by Daniel Manou, WTOP10-TV
President Trump or President Clinton, words that not just Americans will have to get used to this November.
With election day less than a week away, international students studying this fall in the U.S. have been able to witness this year’s election from the inside. Watching the political debates between Hillary Clinton and Donald Trump, students have been able to compare their prior knowledge and opinions to what they have seen firsthand.
Regardless of how far away the states are from their homeland, Lindsey Martin says the results will be felt even after the semester ends.
“As an Australian, I find it really daunting. I feel a bit helpless because I feel like the eventual outcome will affect not only Australia but most of the world because America is a such a super power,” said Martin.
Martin has followed the debates and empathizes with Americans who are frustrated with the current political landscape. Looking at the two candidates Martin said she doesn’t feel confident in either of them but for completely different reasons.
“He [Trump] lacks any kind of depth in his policy statements and any real contentious factual information,” said Martin. “Hillary Clinton might be a seasoned veteran but she is completely uninspiring in my opinion, especially contrasted against Obama.”
For some Americans, frustration has become too much and have decided not to vote. Beliz Atalay actively follows politics in Turkey and she does not understand how Americans can decide not to vote.
“I wouldn’t feel comfortable about it because it’s about my country and even though people may not think one vote will not change anything, it can,” said Atalay.
For Atalay and Martin, voting is mandatory in their country. Australia follows a compulsory vote system which means any resident over the age of 18 is required to register and vote. If someone does not vote and do not have a valid excuse, they can be subjected to a fine and court date, which in some cases has led to jail time.
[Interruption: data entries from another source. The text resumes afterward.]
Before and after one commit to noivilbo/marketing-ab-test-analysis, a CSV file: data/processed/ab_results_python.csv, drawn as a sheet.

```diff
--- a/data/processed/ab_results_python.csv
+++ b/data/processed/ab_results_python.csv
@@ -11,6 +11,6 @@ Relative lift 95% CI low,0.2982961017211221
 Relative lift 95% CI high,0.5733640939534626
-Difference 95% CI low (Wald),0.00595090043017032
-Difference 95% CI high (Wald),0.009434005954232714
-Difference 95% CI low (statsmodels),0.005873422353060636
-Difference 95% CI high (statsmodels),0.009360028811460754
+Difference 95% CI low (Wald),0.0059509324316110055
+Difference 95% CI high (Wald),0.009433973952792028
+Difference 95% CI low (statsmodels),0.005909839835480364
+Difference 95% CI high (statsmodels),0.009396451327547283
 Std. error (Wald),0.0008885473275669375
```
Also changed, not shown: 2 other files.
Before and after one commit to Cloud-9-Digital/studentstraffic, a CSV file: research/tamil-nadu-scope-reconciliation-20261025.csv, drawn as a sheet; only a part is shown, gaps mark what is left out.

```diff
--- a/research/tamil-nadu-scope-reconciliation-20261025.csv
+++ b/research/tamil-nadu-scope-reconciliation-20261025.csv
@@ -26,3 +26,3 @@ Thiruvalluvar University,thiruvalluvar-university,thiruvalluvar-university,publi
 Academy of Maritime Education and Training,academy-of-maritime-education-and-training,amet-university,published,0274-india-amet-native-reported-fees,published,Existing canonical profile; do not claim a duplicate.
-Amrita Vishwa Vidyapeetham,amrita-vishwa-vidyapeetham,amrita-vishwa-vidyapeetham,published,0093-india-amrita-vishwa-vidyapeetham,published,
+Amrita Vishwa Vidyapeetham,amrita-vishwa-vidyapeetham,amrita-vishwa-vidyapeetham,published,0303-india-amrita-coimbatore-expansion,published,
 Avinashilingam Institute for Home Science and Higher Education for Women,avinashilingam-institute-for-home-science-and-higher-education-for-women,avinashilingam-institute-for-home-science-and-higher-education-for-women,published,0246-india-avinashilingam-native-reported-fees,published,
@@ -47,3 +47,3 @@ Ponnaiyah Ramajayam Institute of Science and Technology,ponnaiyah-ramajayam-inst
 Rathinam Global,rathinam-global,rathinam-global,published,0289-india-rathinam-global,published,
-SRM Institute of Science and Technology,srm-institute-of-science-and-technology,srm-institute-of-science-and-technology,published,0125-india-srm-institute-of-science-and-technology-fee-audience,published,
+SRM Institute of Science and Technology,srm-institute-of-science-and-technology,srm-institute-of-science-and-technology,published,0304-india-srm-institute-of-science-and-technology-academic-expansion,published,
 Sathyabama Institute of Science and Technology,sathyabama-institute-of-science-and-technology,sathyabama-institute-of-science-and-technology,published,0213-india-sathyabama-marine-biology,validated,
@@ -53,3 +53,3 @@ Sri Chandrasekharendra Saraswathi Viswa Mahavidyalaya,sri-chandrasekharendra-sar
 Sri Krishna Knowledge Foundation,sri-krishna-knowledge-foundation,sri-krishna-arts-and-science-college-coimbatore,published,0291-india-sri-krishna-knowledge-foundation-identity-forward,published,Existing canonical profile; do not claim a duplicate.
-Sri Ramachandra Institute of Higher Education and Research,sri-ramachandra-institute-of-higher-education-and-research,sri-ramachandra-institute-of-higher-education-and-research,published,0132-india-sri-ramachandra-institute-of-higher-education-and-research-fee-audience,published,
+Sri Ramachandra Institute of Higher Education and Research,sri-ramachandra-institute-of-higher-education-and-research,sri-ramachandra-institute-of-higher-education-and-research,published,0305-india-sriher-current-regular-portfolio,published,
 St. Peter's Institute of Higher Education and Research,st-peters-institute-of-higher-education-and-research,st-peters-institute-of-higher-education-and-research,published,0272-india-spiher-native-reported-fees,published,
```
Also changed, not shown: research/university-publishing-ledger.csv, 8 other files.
As the election on November 8 nears, both wish they had a vote but will have to wait to see what the United States Voters decide and how it will affect their countries. Trying to guess what life with either candidate would be like as the next president is something both Martin and Atalay don’t know, but are hoping voters look closely at the policies and personalities before casting their ballot.